“It’s not a natural flow at all,” said Radack, unswayed by the observation that the bayou was a living river, with trees and plants and fish, behaving as rivers do, naturally adjusting to the high flows that it probably once had. “It’s a man-made occurrence,” he insisted, referring to the disturbed banks and broken path.
So Radack is going to forge ahead with the most expensive solution, even if it damages the natural beauty of the park of which he is so proud. “I believe that what we’ve done is an enhancement to Buffalo Bayou,” he said, referring to the creation of Terry Hershey Park in 1993. Radack has been commissioner of Precinct Three since 1989.
“We’ve built that park in a way that makes it a real asset to Harris County and the City of Houston,” he said. “And we’re going to keep it that way.”
“Maybe there will be one or two, a few places” where he would consider moving the path away from the bank.
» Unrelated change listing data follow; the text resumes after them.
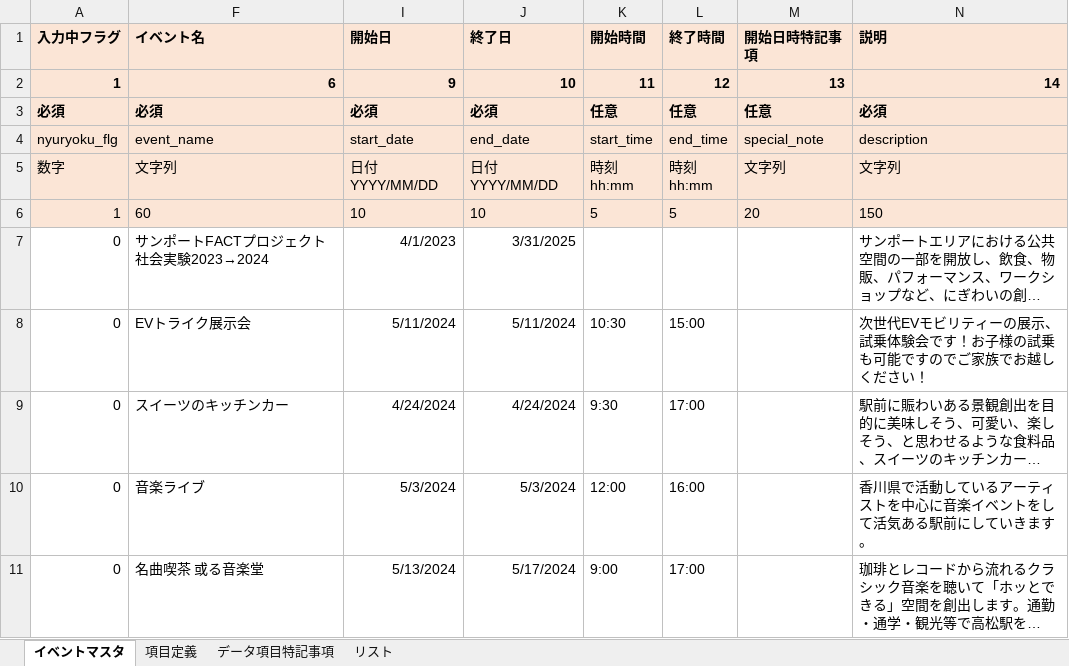
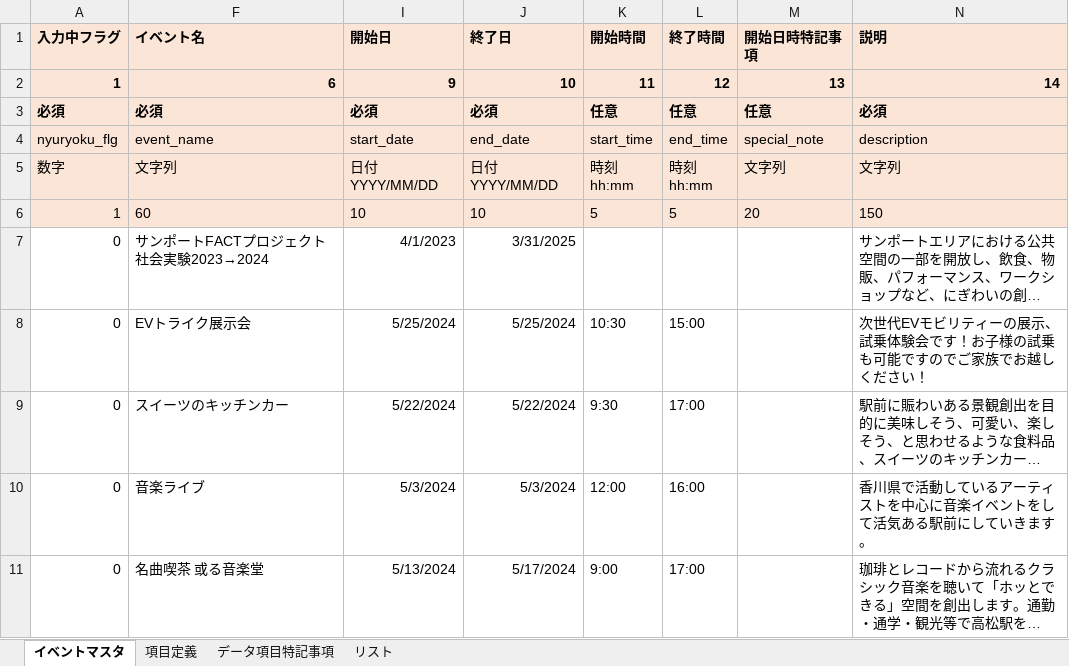
Before and after one commit to takamatsu-city/takamatsu-event-map, an Excel workbook: data.xlsm, sheet イベントマスタ, drawn as a sheet; only a part is shown; long unchanged cells end in …; values as stored, in another font and other column widths than the file's, no borders; conditional formats not drawn; the diff covers the shown part only; the diff names each change by its address in the sheet, - before the commit and + after, or states it on an @@ line.

Commit message:
イベントマスタデータを更新

```diff
--- a/data.xlsm (sheet イベントマスタ)
+++ b/data.xlsm (sheet イベントマスタ)
-I8 (開始日): 5/11/2024
+I8 (開始日): 5/25/2024
-J8 (終了日): 5/11/2024
+J8 (終了日): 5/25/2024
-I9 (開始日): 4/24/2024
+I9 (開始日): 5/22/2024
-J9 (終了日): 4/24/2024
+J9 (終了日): 5/22/2024
```
Also changed, not shown: 1 added row and 6 edited cells elsewhere in this sheet.
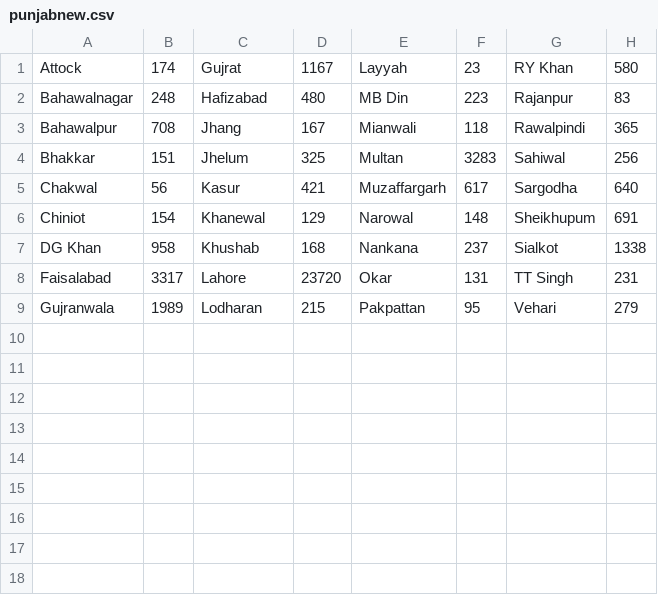
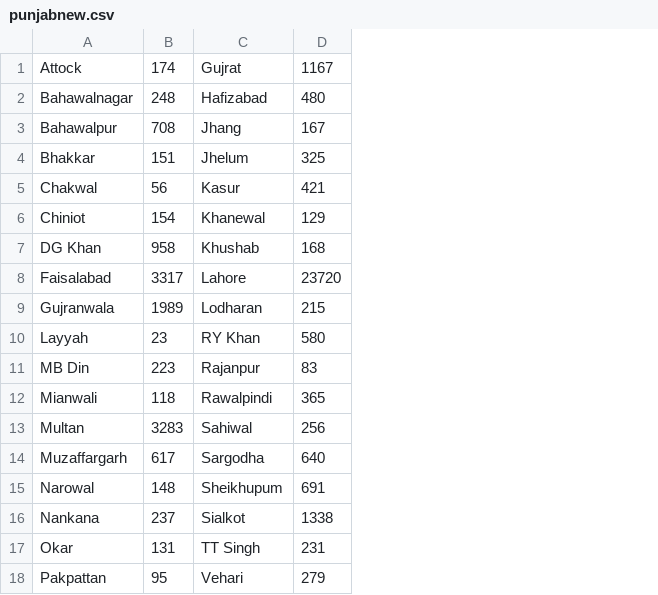
Before and after one commit to amantalreja/PAK-COVID, a CSV file: punjabnew.csv, drawn as a sheet; removed rows and columns are numbered as before the commit, all else as after; the diff names each change by its address in the sheet, - before the commit and + after, or states it on an @@ line.

```diff
--- a/punjabnew.csv
+++ b/punjabnew.csv
-column E, rows 1-9: Layyah | MB Din | Mianwali | Multan | Muzaffargarh | Narowal | Nankana | Okar | Pakpattan
-column F, rows 1-9: 23 | 223 | 118 | 3283 | 617 | 148 | 237 | 131 | 95
-column G, rows 1-9: RY Khan | Rajanpur | Rawalpindi | Sahiwal | Sargodha | Sheikhupum | Sialkot | TT Singh | Vehari
-column H, rows 1-9: 580 | 83 | 365 | 256 | 640 | 691 | 1338 | 231 | 279
+row 10: Layyah | 23 | RY Khan | 580
+row 11: MB Din | 223 | Rajanpur | 83
+row 12: Mianwali | 118 | Rawalpindi | 365
+row 13: Multan | 3283 | Sahiwal | 256
+row 14: Muzaffargarh | 617 | Sargodha | 640
+row 15: Narowal | 148 | Sheikhupum | 691
+row 16: Nankana | 237 | Sialkot | 1338
+row 17: Okar | 131 | TT Singh | 231
+row 18: Pakpattan | 95 | Vehari | 279
```
Also changed, not shown: punjabold.csv.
But “right now we’re putting it back together the way it was,” said Radack. “We’re going to continue and I would say there will be detention on the bayou too,” referring to the flood control district’s controversial and seemingly contradictory plans to remove trees and excavate detention basins along the bayou in the park while simultaneously “repairing” the banks where the bayou was naturally doing practically the same thing.
“Any detention in the Buffalo Bayou channel is symbolic,” says Briar Forest’s Huffmaster, referring to the costly creation of artificial detention areas by digging up the forested banks. “Approximately 1000 to 3000 acre-feet are needed to address structural flooding, and Charting Buffalo identified only 280 acre-feet from detention along the bayou channel.
“Let us not undermine those endeavoring to preserve and enhance green space along the bayou.”
For more information on the most advanced ideas in river management and working with nature to reduce the hazards of flooding, we recommend the book Floodplain Management, A New Approach for a New Era.